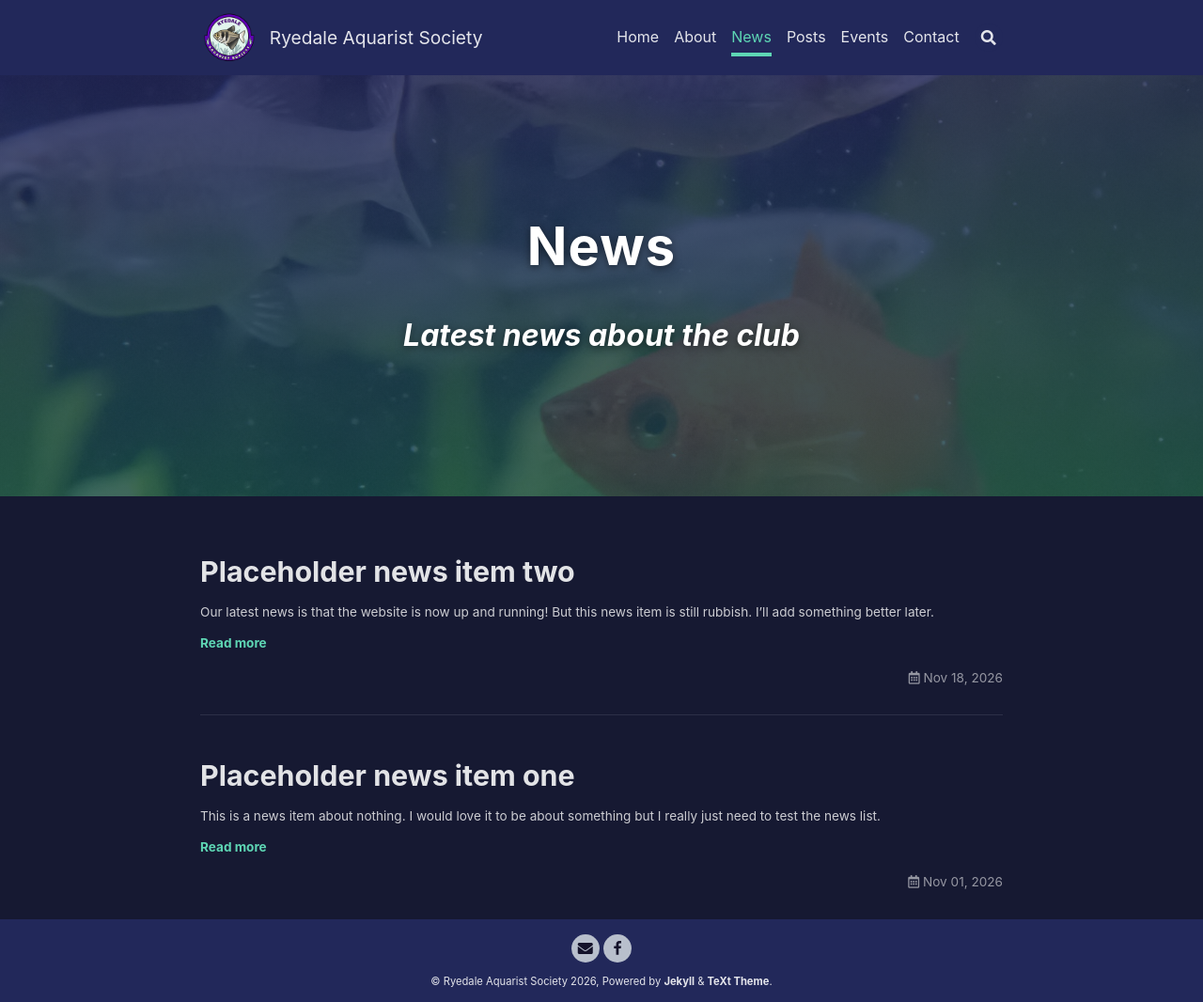
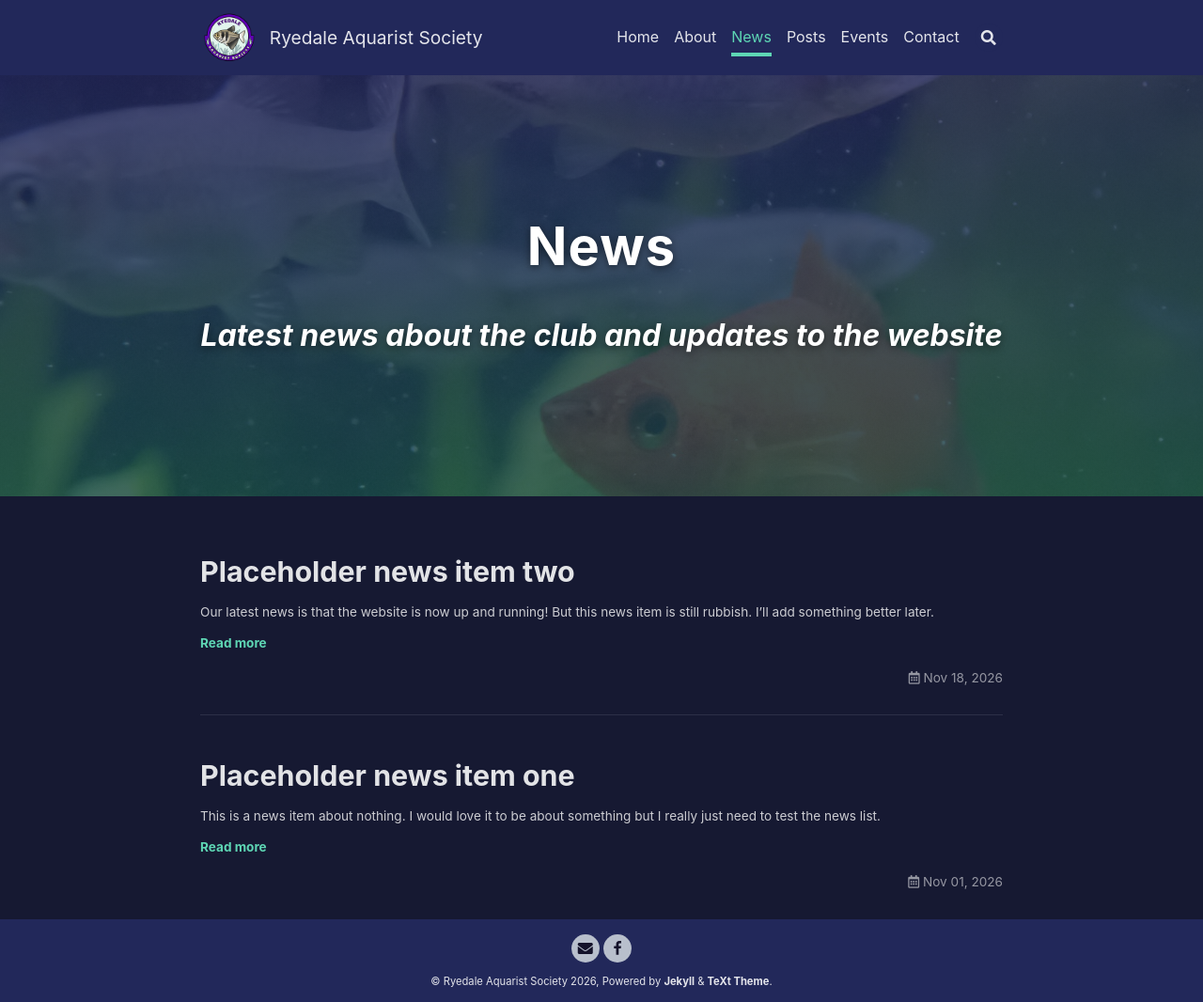
Before and after one commit to RyedaleAquaristSociety/ryedale-aquarist-society-main-site, a Jekyll site: the page built from news.html, in a window 1280 px wide. Shown: the whole page at 94% size. Built offline with Jekyll 4.4.1, drawn with Linux system fonts in a browser that asks for light colours; nearby versions of some CDN libraries.

Commit message:
Wording change on News

```diff
--- a/news.html
+++ b/news.html
@@ -1,7 +1,7 @@
 ---
 layout: articles
 title: News
-excerpt: Latest news about the club
+excerpt: Latest news about the club and updates to the website
 articles:
   data_source: site.categories.news
   type: item
```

==============================

**Work item**
Copy every line where the word "Latest" is present in the entries above.

**Task output**
-excerpt: Latest news about the club
+excerpt: Latest news about the club and updates to the website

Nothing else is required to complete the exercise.